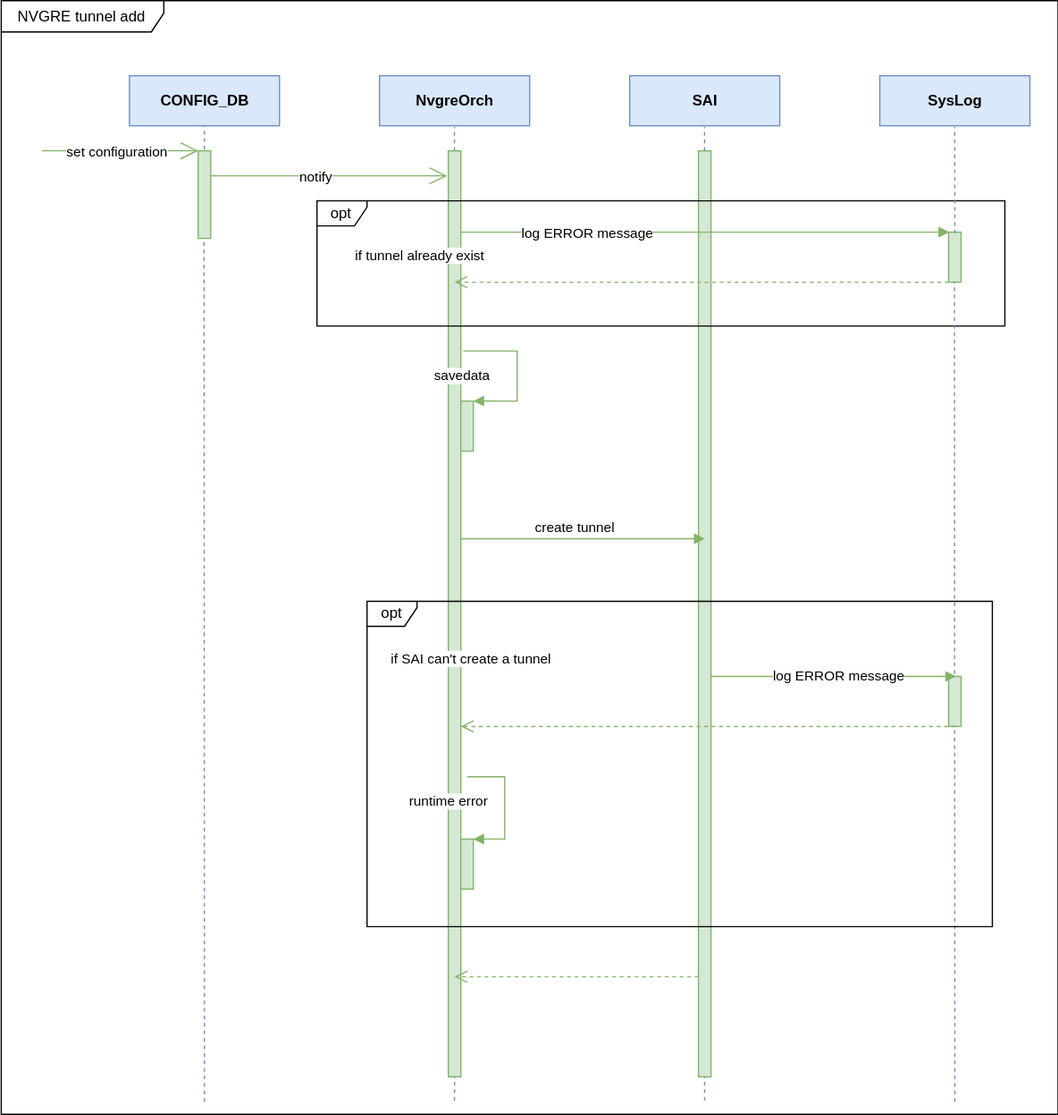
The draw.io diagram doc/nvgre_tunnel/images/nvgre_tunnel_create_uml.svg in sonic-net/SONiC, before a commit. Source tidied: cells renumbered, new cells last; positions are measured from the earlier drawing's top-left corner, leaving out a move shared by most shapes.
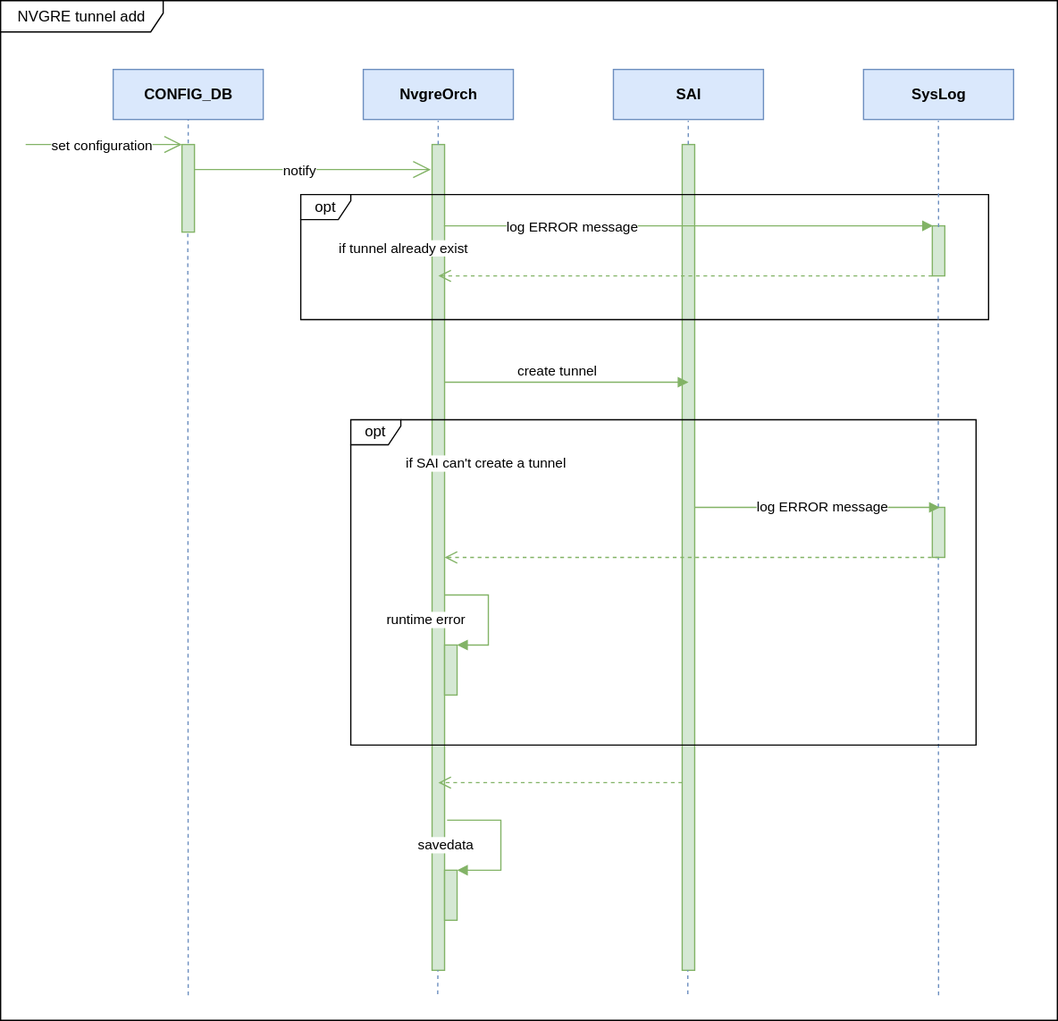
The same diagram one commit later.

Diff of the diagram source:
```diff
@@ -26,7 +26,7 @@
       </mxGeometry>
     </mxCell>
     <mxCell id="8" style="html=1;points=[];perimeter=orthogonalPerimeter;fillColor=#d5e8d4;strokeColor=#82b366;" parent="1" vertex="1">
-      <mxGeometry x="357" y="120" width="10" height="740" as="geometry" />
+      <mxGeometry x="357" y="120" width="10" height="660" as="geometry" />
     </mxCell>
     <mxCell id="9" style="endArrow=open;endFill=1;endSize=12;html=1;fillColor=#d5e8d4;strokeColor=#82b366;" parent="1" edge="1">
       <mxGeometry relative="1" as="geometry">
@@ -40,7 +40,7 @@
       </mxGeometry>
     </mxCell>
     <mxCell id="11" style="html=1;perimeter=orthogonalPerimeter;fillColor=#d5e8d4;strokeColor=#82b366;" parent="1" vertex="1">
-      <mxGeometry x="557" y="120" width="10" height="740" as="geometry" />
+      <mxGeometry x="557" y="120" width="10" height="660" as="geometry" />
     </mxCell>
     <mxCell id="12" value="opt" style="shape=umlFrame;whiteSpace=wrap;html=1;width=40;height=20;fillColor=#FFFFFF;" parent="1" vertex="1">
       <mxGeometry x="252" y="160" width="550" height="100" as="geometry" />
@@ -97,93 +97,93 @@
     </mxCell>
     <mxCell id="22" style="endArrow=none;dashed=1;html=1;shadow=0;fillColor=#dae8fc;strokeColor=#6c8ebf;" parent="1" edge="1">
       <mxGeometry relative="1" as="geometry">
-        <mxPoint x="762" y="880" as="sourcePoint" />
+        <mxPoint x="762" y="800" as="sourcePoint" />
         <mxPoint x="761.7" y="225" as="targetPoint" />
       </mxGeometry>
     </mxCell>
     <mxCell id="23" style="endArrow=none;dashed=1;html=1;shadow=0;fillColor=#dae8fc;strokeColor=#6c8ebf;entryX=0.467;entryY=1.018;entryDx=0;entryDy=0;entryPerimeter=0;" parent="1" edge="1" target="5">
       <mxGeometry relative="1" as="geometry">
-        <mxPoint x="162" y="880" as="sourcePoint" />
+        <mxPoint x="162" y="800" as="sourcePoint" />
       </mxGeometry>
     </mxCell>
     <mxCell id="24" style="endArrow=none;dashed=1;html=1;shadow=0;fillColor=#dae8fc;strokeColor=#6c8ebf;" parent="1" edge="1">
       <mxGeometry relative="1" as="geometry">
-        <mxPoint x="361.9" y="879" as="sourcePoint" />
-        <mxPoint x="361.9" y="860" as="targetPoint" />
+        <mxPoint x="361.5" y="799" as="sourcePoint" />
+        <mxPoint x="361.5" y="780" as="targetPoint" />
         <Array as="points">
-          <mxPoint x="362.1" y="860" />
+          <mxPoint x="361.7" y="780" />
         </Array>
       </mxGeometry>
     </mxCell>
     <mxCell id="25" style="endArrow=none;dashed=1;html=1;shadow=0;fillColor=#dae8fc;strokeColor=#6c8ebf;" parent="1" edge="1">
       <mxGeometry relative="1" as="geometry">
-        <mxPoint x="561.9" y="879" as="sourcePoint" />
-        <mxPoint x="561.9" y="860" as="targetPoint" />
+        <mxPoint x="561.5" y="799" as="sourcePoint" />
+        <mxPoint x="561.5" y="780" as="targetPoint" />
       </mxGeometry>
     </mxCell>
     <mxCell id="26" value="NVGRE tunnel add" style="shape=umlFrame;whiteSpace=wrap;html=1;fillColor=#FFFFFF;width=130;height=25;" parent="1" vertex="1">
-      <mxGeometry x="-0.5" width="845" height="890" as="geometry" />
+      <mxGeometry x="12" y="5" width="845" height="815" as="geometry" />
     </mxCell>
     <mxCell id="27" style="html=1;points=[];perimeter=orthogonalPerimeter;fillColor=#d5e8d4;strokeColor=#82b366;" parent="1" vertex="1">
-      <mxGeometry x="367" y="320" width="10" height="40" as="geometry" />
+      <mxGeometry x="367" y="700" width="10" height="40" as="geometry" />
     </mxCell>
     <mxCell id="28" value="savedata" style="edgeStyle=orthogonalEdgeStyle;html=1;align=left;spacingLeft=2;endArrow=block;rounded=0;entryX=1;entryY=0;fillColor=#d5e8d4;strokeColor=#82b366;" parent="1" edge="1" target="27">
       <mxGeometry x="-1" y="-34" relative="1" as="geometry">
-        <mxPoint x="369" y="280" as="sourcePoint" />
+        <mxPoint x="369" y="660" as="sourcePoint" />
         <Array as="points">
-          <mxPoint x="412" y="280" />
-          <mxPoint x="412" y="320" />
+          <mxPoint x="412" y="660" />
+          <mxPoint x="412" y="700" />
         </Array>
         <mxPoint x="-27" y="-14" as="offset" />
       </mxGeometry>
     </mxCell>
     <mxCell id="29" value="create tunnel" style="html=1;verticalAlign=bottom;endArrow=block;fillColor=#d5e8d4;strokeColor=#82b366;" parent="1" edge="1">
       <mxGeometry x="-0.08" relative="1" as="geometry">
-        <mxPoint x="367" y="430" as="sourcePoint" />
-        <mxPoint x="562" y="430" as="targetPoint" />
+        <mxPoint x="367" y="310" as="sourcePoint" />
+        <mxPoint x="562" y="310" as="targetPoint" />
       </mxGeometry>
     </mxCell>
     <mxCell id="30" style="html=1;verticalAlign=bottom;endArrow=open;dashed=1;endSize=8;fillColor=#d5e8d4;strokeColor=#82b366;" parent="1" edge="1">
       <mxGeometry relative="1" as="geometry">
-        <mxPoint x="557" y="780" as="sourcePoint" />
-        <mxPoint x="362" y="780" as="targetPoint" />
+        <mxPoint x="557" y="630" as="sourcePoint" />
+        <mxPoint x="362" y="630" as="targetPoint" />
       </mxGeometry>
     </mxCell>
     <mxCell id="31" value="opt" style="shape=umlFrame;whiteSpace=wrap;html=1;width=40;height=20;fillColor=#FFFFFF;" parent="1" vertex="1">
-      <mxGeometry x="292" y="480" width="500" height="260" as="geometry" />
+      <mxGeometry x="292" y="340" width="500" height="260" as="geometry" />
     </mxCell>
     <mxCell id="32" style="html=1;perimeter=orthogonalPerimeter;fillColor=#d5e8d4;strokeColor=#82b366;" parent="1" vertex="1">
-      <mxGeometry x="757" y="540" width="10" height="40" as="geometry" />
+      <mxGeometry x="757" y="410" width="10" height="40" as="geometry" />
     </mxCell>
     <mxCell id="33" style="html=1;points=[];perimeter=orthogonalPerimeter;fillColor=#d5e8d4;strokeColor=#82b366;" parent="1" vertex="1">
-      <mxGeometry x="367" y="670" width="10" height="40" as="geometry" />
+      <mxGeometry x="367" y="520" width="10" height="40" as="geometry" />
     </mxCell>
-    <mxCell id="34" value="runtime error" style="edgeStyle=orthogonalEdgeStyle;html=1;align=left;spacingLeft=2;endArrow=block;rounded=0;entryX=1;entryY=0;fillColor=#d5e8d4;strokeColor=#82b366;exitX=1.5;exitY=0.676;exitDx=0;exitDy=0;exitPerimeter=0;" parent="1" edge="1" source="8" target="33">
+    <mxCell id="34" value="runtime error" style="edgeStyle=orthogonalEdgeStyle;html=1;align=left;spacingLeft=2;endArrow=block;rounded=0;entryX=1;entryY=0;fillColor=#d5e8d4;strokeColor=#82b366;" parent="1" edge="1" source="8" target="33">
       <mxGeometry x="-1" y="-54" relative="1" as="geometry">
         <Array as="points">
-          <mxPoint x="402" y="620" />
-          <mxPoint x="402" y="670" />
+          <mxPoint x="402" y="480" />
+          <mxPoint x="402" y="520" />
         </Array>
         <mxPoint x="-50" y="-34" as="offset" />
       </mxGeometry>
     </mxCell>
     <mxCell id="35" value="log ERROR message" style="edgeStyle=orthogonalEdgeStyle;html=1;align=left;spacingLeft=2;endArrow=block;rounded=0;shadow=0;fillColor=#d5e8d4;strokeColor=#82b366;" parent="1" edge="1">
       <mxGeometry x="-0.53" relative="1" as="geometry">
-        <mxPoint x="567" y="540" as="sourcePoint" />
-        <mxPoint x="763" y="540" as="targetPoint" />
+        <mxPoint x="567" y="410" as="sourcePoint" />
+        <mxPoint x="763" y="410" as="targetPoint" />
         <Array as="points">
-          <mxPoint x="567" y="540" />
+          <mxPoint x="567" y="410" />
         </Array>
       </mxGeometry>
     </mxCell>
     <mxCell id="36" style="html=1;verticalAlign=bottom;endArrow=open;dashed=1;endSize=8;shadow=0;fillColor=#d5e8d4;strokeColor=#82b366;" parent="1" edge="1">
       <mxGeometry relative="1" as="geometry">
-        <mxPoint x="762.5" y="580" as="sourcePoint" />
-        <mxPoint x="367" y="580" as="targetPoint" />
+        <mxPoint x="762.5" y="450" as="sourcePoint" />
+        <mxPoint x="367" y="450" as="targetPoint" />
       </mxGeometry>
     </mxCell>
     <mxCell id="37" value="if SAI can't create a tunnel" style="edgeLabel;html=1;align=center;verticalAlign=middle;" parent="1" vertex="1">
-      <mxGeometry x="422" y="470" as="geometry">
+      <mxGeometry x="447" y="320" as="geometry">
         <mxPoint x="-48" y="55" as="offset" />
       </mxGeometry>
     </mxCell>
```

**********

**Work to be completed**.
Restate the lines of the records exactly, starting at the first and stopping after the line with "The same diagram one commit later.". Leave out any picture.

**Completed task**.
The draw.io diagram doc/nvgre_tunnel/images/nvgre_tunnel_create_uml.svg in sonic-net/SONiC, before a commit. Source tidied: cells renumbered, new cells last; positions are measured from the earlier drawing's top-left corner, leaving out a move shared by most shapes.
The same diagram one commit later.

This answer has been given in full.